What made this movie fun to watch was not the story, or the Villains, or the quirky sidekicks, or any of that. It was Tom Holland. From the moment I saw him in Captain America: Civil War, I knew he was going to be a good spidey. For one thing, he actually looks that part of a scrawny fifteen year old. He was 20 while they were filming, and is definitely one of those forever-young looking people. 
See, he looks like a twelve-year-old pretending to be a grown-up. Peter Parker being in awe of Tony Stark is very realistic. I imagine it wasn't hard for a young, inexperienced actor to act slightly nervous in the presence of Robert Downey Jr. Peter is supposed to be 15 in this movie, and it was quite believable. Holland nicely captured the energetic, slightly discoordinated nature of many fifteen year old boys. He even bothered to make his voice higher. And since he did most of his own stunts, his personality didn't disappear as soon as he put the mask on. 
There was one moment in particular that I really liked, I don't think I'm spoiling anything, but I might be, I don't know. Anyway. Peter was trapped under a pile of cement, and upon realizing that he couldn't get out by himself, he started crying (as in tears, not noise) and screaming for help. The reason I like this is that it is easy to forget how young he is. Yes he is a lovely brave superhero, but he is also a fifteen year old kid.
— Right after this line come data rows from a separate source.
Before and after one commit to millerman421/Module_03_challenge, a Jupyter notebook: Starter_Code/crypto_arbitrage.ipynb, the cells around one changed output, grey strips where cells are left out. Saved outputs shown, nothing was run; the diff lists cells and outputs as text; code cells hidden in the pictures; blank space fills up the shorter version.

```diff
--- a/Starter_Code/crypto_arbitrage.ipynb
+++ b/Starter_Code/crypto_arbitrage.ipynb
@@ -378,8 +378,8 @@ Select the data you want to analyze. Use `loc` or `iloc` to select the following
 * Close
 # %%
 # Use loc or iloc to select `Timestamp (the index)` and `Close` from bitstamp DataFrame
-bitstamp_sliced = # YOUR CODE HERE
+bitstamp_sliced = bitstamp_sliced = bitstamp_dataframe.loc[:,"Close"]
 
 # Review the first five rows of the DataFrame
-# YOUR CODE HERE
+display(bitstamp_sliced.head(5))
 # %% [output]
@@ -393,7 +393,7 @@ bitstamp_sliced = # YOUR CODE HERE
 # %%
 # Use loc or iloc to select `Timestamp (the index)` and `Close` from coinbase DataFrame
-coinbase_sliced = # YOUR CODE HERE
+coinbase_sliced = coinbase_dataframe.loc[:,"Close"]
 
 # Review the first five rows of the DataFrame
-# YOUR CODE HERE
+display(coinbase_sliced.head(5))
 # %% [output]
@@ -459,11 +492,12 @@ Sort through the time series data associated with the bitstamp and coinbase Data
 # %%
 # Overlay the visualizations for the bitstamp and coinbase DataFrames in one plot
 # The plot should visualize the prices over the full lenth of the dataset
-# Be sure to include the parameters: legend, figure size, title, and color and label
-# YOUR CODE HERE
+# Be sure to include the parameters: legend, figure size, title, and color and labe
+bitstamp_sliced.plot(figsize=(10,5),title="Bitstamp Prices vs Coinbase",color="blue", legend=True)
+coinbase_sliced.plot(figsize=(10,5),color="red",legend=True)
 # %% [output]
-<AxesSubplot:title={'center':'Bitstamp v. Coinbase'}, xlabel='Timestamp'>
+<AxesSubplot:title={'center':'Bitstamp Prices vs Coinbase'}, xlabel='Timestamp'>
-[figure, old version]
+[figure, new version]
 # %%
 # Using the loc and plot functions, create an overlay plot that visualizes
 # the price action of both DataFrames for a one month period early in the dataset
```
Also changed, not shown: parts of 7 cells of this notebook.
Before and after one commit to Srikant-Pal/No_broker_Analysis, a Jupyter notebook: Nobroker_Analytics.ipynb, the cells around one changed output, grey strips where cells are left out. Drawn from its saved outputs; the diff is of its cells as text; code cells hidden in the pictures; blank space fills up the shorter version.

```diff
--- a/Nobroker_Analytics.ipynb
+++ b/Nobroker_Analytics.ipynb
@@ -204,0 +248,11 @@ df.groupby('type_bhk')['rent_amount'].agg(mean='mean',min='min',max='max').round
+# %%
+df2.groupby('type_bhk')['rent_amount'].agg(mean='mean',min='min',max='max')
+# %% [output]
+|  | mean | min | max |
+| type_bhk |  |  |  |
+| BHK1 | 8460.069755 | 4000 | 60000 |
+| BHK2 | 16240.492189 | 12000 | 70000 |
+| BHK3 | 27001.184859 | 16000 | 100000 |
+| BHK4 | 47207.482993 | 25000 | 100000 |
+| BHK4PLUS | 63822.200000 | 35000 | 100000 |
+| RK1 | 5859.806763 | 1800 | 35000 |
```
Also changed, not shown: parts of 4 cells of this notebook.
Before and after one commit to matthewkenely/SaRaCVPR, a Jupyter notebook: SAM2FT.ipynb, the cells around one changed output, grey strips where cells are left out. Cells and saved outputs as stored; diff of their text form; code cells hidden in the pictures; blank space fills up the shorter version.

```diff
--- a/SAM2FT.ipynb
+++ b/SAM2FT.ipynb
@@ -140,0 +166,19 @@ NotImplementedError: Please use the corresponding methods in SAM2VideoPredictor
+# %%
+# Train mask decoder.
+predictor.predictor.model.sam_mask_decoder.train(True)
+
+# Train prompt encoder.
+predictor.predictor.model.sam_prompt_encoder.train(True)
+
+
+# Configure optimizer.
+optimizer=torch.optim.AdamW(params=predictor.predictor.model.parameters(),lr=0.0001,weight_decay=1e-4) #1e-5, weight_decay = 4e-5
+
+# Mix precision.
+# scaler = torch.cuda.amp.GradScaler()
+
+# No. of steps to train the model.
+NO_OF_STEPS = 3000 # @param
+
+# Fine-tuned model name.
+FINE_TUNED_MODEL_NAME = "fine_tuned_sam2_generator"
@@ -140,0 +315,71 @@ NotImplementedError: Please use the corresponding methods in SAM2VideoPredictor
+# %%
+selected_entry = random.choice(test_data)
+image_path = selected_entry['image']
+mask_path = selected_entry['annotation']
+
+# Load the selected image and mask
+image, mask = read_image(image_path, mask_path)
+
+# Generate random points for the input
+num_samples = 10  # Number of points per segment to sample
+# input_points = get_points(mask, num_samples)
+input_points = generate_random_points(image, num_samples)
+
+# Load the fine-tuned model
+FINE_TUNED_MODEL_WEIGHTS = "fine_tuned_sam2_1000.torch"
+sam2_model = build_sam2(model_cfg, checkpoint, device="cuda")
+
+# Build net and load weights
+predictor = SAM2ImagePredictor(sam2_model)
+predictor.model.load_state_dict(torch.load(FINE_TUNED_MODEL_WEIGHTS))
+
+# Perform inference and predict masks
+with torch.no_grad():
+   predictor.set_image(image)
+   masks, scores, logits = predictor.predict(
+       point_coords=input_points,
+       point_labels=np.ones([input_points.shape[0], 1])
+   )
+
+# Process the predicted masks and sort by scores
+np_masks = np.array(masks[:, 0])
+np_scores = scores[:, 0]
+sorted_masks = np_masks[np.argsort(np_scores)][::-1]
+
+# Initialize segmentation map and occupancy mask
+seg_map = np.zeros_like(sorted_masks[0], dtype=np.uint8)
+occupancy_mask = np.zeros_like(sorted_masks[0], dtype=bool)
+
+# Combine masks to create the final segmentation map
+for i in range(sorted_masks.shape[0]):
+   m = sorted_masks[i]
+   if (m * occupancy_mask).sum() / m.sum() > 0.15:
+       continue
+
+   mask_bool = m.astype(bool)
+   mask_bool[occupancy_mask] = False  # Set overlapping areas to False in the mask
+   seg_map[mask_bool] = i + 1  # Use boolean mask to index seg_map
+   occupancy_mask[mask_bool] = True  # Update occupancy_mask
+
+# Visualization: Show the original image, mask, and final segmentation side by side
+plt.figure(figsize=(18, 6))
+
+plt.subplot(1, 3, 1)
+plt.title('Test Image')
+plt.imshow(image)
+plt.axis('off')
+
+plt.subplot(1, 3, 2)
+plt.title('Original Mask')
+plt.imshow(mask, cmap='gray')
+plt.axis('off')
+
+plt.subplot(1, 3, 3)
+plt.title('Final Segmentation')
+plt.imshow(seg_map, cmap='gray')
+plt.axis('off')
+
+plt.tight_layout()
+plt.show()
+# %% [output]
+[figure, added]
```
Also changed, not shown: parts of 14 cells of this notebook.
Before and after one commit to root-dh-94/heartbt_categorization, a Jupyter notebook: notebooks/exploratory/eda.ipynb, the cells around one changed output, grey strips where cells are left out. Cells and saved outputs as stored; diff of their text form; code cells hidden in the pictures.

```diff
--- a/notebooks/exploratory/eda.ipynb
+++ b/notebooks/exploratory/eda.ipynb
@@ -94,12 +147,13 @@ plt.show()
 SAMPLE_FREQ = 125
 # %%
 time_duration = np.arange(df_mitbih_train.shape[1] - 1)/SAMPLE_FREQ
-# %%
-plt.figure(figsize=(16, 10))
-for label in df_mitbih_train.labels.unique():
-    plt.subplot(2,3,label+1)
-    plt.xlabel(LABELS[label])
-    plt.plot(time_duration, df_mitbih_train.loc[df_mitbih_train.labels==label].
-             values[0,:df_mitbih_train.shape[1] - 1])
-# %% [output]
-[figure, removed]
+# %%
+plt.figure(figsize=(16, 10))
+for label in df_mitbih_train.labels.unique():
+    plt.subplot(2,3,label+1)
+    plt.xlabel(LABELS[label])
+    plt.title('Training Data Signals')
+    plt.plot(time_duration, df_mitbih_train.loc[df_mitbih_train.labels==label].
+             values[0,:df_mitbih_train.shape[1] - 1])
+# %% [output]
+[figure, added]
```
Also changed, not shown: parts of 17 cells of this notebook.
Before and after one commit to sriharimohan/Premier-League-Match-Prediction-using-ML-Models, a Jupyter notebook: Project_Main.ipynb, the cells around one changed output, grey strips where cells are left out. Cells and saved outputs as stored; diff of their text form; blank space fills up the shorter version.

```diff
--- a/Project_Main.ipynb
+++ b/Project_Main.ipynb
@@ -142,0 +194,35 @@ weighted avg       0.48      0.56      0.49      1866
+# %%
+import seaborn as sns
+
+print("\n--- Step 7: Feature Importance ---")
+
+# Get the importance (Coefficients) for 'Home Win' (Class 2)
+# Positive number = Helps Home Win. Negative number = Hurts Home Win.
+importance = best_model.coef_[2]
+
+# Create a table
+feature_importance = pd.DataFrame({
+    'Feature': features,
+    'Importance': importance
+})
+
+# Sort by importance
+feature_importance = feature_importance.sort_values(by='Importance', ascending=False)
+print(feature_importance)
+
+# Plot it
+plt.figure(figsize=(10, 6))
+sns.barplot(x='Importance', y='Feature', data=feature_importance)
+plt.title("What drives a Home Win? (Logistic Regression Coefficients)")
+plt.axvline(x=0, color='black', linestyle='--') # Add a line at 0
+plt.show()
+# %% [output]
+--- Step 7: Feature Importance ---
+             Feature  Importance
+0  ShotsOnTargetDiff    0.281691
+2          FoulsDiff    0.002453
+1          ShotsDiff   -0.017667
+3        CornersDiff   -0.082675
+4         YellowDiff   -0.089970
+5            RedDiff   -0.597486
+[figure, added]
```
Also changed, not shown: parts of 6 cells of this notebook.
In severe pain, and trapped, he freaks out, as anyone would, especially a younger chap. Lovely moment of realistic, human vulnerability. Nice touch, movie. 
   
Now then, other characters. With the exception of Aunt May and Stark, they were all slightly stereotypical movie high school people. The trusty, comedic-relief sidekick. The girl the main character has a crush on. The guy who makes fun of the main character, etc.

Tony Stark was...Tony Stark. Considering that all of the avengers movies and some of the Captain America ones are basically just Iron Man movies, I think Stark is decently well known. He is "mentoring" Peter, in the way that you would expect Tony to mentor: by ignoring him most of the time. And no, he does not at any point say the words "with great power comes great responsibility". Thank goodness. He is actually kind of a horrible role model, if you think about it. I mean....he did recruit a fifteen year old to help him fight incredibly dangerous superheros. Hardly responsible. He is always there enough to scold when Peter gets into scrapes, but not enough to notice beforehand. Not that I'm annoyed by it. It is VERY in keeping with the character of Tony Stark. (I still like you the best, Iron Man).
The villain was...predictable? I can't really talk about him without giving things away. Hmm. Nothing concerning him was in any way surprising to me. He was fine as a villain. Pretty much interchangeable with most other superhero villains. 

Aunt May..... wait, she was in this movie??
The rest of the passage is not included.